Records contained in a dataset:
Segment Open
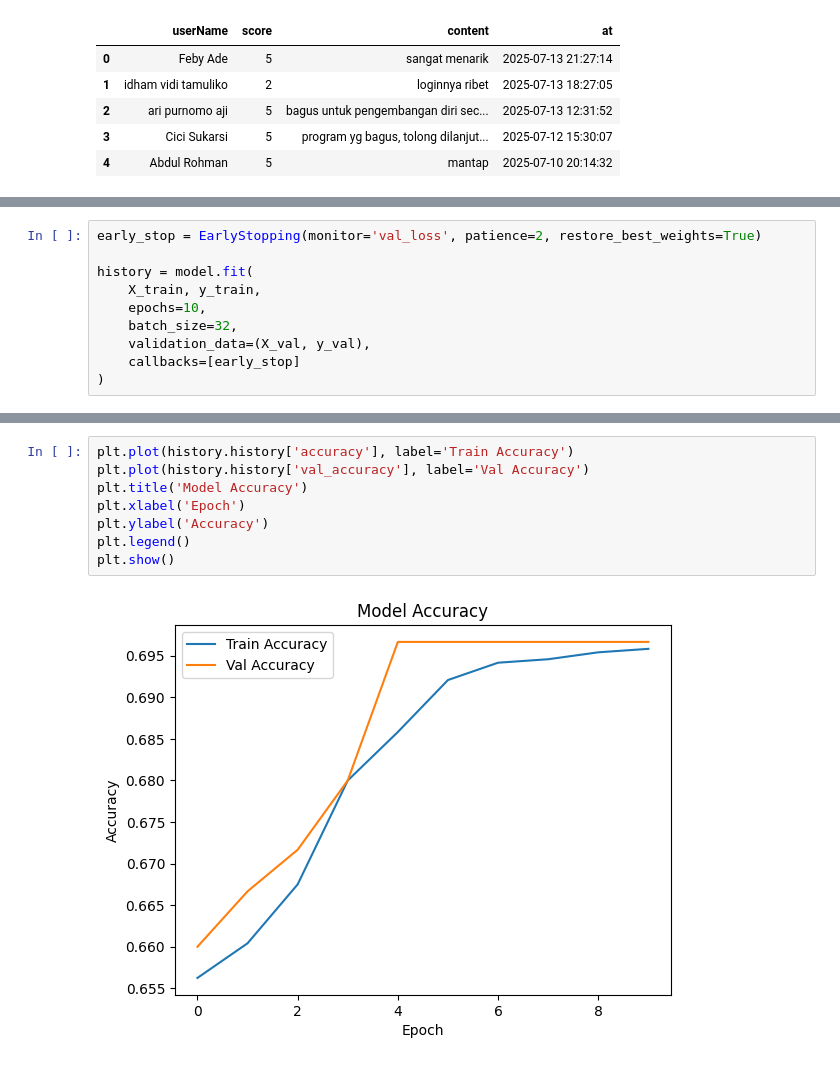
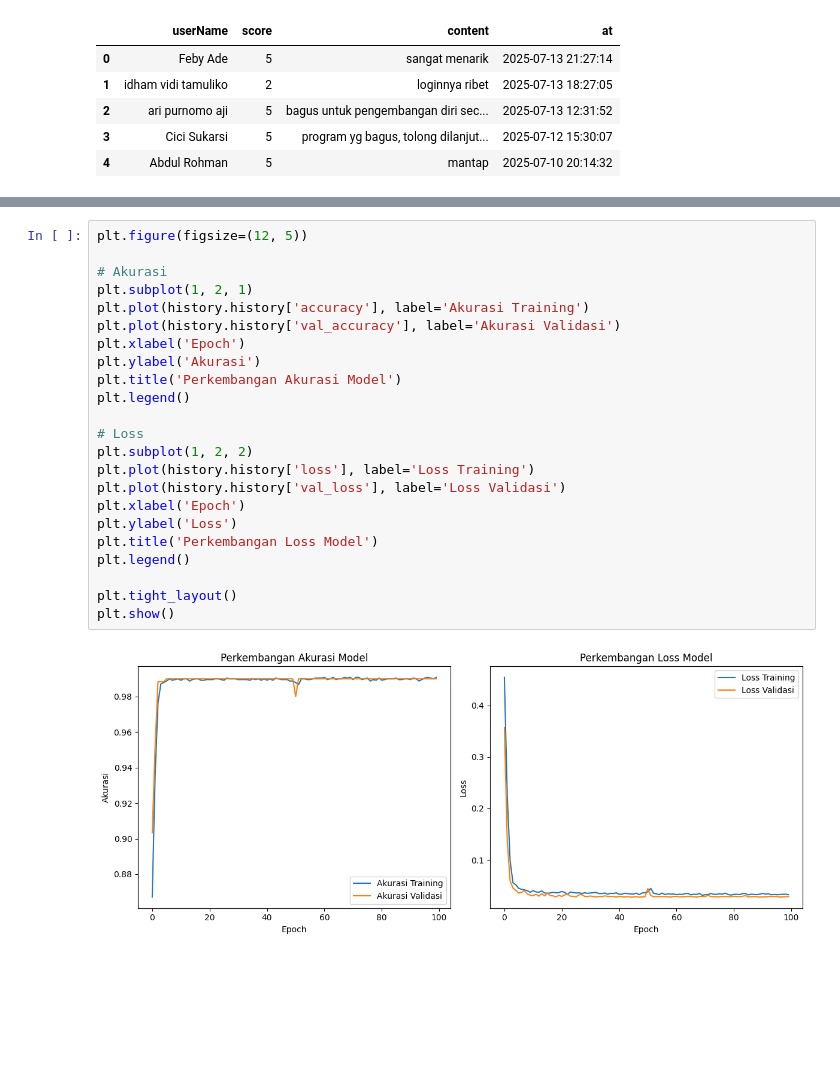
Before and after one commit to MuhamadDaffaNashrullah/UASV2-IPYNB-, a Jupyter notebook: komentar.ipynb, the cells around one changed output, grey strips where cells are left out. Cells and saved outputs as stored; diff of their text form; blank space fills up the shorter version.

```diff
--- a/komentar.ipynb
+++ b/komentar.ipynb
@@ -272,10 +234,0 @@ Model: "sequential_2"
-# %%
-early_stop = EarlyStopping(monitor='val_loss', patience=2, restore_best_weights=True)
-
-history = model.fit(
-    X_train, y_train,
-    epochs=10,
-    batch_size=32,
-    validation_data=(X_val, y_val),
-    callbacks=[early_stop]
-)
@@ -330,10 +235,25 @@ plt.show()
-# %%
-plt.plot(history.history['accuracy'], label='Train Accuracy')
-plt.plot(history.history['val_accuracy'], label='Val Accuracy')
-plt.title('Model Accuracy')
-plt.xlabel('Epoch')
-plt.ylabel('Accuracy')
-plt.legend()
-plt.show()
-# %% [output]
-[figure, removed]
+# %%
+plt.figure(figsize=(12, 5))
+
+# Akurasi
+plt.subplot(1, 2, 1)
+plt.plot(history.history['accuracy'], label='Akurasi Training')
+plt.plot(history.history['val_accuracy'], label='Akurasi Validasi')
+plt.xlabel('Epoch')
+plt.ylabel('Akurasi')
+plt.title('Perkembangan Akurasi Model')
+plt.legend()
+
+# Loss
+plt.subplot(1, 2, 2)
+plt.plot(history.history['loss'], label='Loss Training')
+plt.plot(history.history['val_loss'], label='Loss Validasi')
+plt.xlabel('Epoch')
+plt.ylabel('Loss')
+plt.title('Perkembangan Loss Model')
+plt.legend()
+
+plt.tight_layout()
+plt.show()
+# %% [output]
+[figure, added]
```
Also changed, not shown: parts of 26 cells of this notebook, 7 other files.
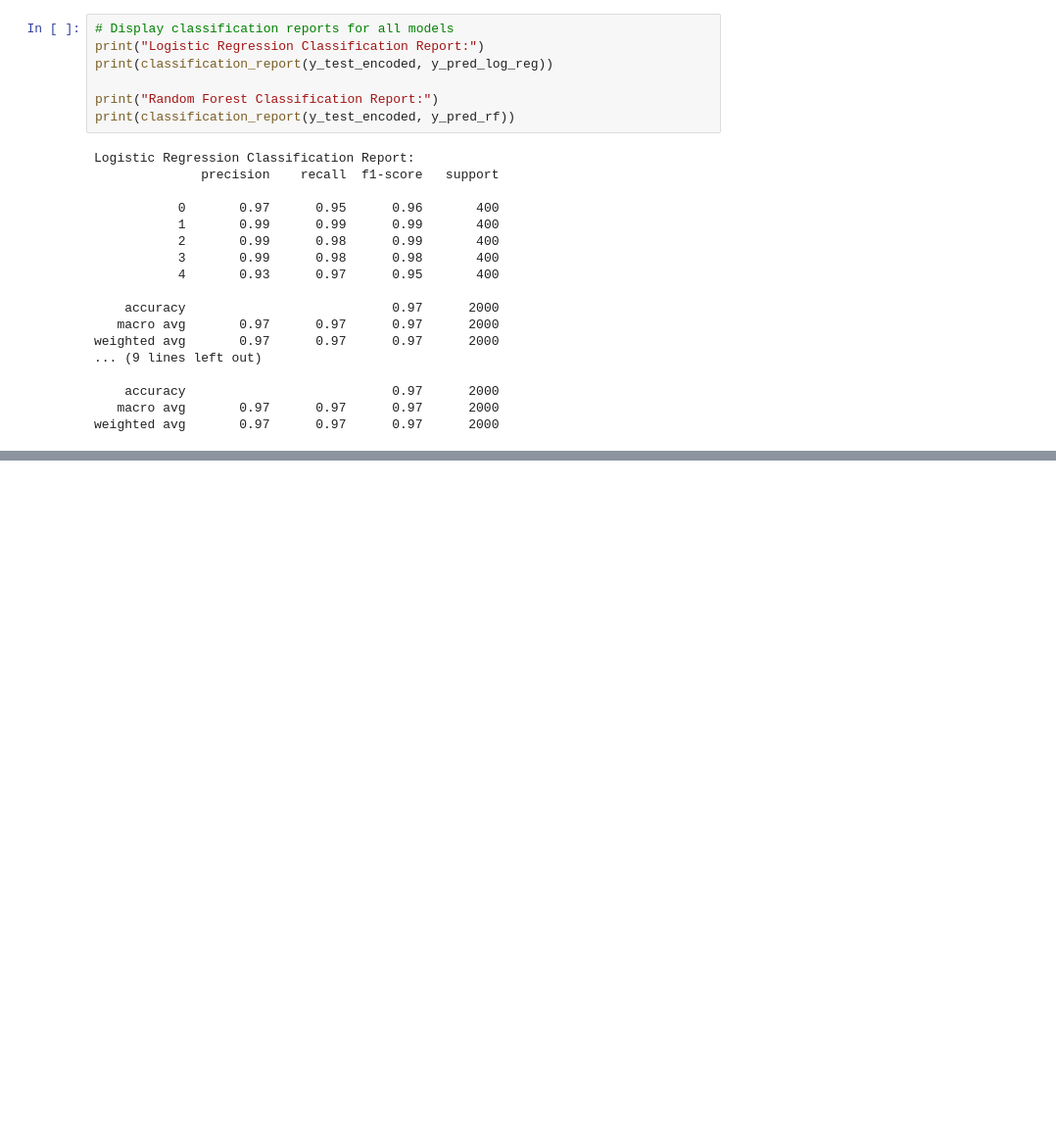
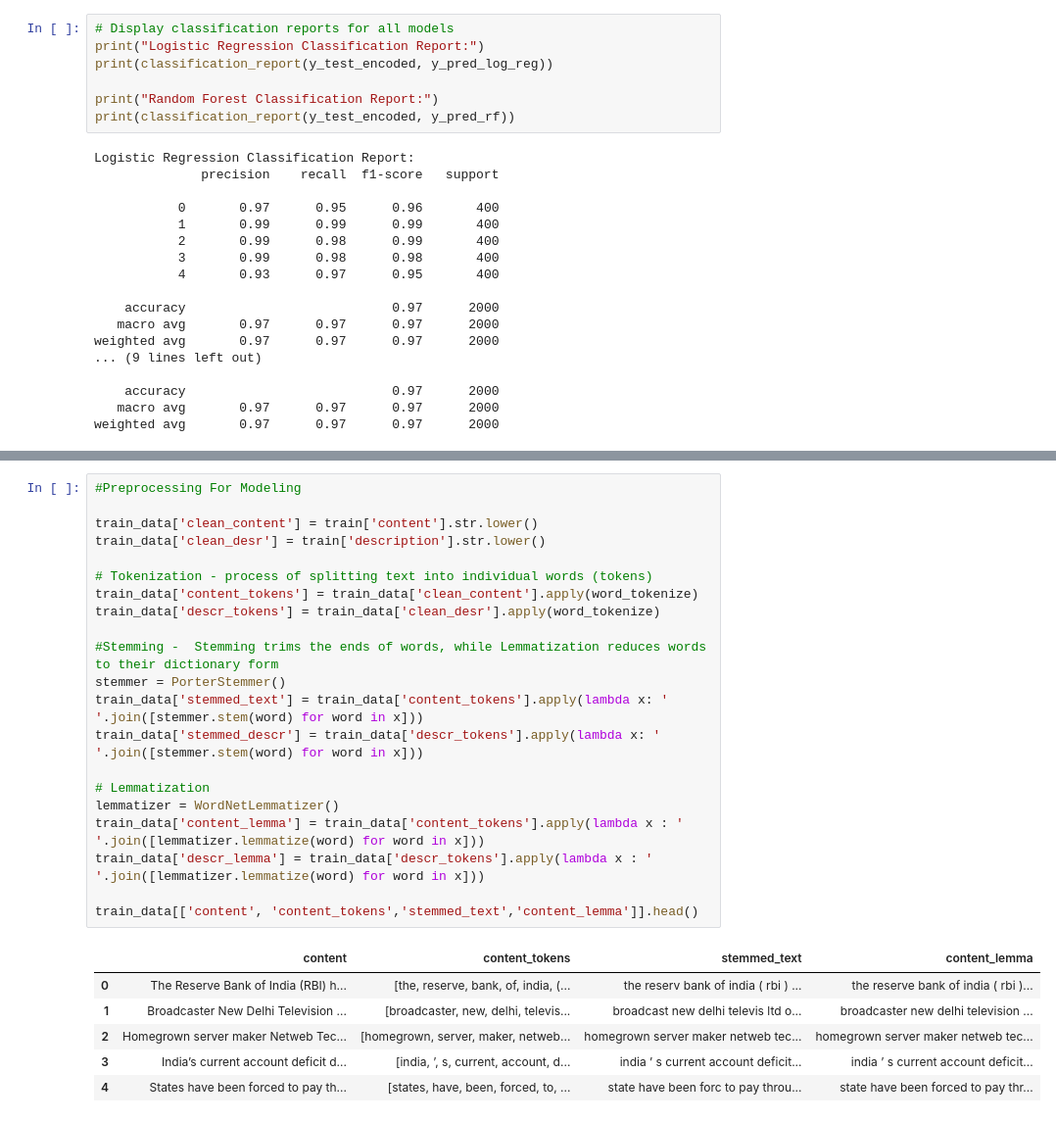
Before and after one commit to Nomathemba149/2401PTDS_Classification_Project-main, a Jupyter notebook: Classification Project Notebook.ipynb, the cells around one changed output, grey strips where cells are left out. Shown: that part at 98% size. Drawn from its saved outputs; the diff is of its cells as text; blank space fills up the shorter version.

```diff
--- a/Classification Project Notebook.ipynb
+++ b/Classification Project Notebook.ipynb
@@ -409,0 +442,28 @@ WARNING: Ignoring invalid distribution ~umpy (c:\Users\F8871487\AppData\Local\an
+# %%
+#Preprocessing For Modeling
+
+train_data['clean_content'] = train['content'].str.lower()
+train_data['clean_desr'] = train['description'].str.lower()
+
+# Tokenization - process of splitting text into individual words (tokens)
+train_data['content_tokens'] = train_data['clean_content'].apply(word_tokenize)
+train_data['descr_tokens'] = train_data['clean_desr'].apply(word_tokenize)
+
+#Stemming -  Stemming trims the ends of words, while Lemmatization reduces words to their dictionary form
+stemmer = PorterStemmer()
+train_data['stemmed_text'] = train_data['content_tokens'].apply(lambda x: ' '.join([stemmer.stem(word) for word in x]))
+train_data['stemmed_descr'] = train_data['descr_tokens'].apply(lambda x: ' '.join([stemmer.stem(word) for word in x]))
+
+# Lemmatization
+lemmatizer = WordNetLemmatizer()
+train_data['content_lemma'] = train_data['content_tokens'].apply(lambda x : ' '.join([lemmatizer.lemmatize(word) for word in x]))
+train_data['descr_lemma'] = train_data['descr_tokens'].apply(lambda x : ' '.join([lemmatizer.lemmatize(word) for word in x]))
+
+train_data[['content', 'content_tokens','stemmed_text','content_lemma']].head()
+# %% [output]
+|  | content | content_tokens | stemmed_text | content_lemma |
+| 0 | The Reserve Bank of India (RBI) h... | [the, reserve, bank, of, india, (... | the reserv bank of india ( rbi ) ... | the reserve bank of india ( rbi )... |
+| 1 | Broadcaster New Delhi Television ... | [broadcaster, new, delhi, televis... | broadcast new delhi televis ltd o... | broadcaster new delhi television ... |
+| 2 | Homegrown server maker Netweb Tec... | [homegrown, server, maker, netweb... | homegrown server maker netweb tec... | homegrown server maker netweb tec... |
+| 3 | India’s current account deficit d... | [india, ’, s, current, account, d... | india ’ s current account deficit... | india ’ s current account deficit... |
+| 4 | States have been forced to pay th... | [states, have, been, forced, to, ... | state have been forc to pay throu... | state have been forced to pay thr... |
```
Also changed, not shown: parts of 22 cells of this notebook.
Segment Closed
■ **Your goal**
Set out every record exactly, images excluded.

■ **Result of the task**
Before and after one commit to MuhamadDaffaNashrullah/UASV2-IPYNB-, a Jupyter notebook: komentar.ipynb, the cells around one changed output, grey strips where cells are left out. Cells and saved outputs as stored; diff of their text form; blank space fills up the shorter version.

```diff
--- a/komentar.ipynb
+++ b/komentar.ipynb
@@ -272,10 +234,0 @@ Model: "sequential_2"
-# %%
-early_stop = EarlyStopping(monitor='val_loss', patience=2, restore_best_weights=True)
-
-history = model.fit(
-    X_train, y_train,
-    epochs=10,
-    batch_size=32,
-    validation_data=(X_val, y_val),
-    callbacks=[early_stop]
-)
@@ -330,10 +235,25 @@ plt.show()
-# %%
-plt.plot(history.history['accuracy'], label='Train Accuracy')
-plt.plot(history.history['val_accuracy'], label='Val Accuracy')
-plt.title('Model Accuracy')
-plt.xlabel('Epoch')
-plt.ylabel('Accuracy')
-plt.legend()
-plt.show()
-# %% [output]
-[figure, removed]
+# %%
+plt.figure(figsize=(12, 5))
+
+# Akurasi
+plt.subplot(1, 2, 1)
+plt.plot(history.history['accuracy'], label='Akurasi Training')
+plt.plot(history.history['val_accuracy'], label='Akurasi Validasi')
+plt.xlabel('Epoch')
+plt.ylabel('Akurasi')
+plt.title('Perkembangan Akurasi Model')
+plt.legend()
+
+# Loss
+plt.subplot(1, 2, 2)
+plt.plot(history.history['loss'], label='Loss Training')
+plt.plot(history.history['val_loss'], label='Loss Validasi')
+plt.xlabel('Epoch')
+plt.ylabel('Loss')
+plt.title('Perkembangan Loss Model')
+plt.legend()
+
+plt.tight_layout()
+plt.show()
+# %% [output]
+[figure, added]
```
Also changed, not shown: parts of 26 cells of this notebook, 7 other files.
Before and after one commit to Nomathemba149/2401PTDS_Classification_Project-main, a Jupyter notebook: Classification Project Notebook.ipynb, the cells around one changed output, grey strips where cells are left out. Shown: that part at 98% size. Drawn from its saved outputs; the diff is of its cells as text; blank space fills up the shorter version.

```diff
--- a/Classification Project Notebook.ipynb
+++ b/Classification Project Notebook.ipynb
@@ -409,0 +442,28 @@ WARNING: Ignoring invalid distribution ~umpy (c:\Users\F8871487\AppData\Local\an
+# %%
+#Preprocessing For Modeling
+
+train_data['clean_content'] = train['content'].str.lower()
+train_data['clean_desr'] = train['description'].str.lower()
+
+# Tokenization - process of splitting text into individual words (tokens)
+train_data['content_tokens'] = train_data['clean_content'].apply(word_tokenize)
+train_data['descr_tokens'] = train_data['clean_desr'].apply(word_tokenize)
+
+#Stemming -  Stemming trims the ends of words, while Lemmatization reduces words to their dictionary form
+stemmer = PorterStemmer()
+train_data['stemmed_text'] = train_data['content_tokens'].apply(lambda x: ' '.join([stemmer.stem(word) for word in x]))
+train_data['stemmed_descr'] = train_data['descr_tokens'].apply(lambda x: ' '.join([stemmer.stem(word) for word in x]))
+
+# Lemmatization
+lemmatizer = WordNetLemmatizer()
+train_data['content_lemma'] = train_data['content_tokens'].apply(lambda x : ' '.join([lemmatizer.lemmatize(word) for word in x]))
+train_data['descr_lemma'] = train_data['descr_tokens'].apply(lambda x : ' '.join([lemmatizer.lemmatize(word) for word in x]))
+
+train_data[['content', 'content_tokens','stemmed_text','content_lemma']].head()
+# %% [output]
+|  | content | content_tokens | stemmed_text | content_lemma |
+| 0 | The Reserve Bank of India (RBI) h... | [the, reserve, bank, of, india, (... | the reserv bank of india ( rbi ) ... | the reserve bank of india ( rbi )... |
+| 1 | Broadcaster New Delhi Television ... | [broadcaster, new, delhi, televis... | broadcast new delhi televis ltd o... | broadcaster new delhi television ... |
+| 2 | Homegrown server maker Netweb Tec... | [homegrown, server, maker, netweb... | homegrown server maker netweb tec... | homegrown server maker netweb tec... |
+| 3 | India’s current account deficit d... | [india, ’, s, current, account, d... | india ’ s current account deficit... | india ’ s current account deficit... |
+| 4 | States have been forced to pay th... | [states, have, been, forced, to, ... | state have been forc to pay throu... | state have been forced to pay thr... |
```
Also changed, not shown: parts of 22 cells of this notebook.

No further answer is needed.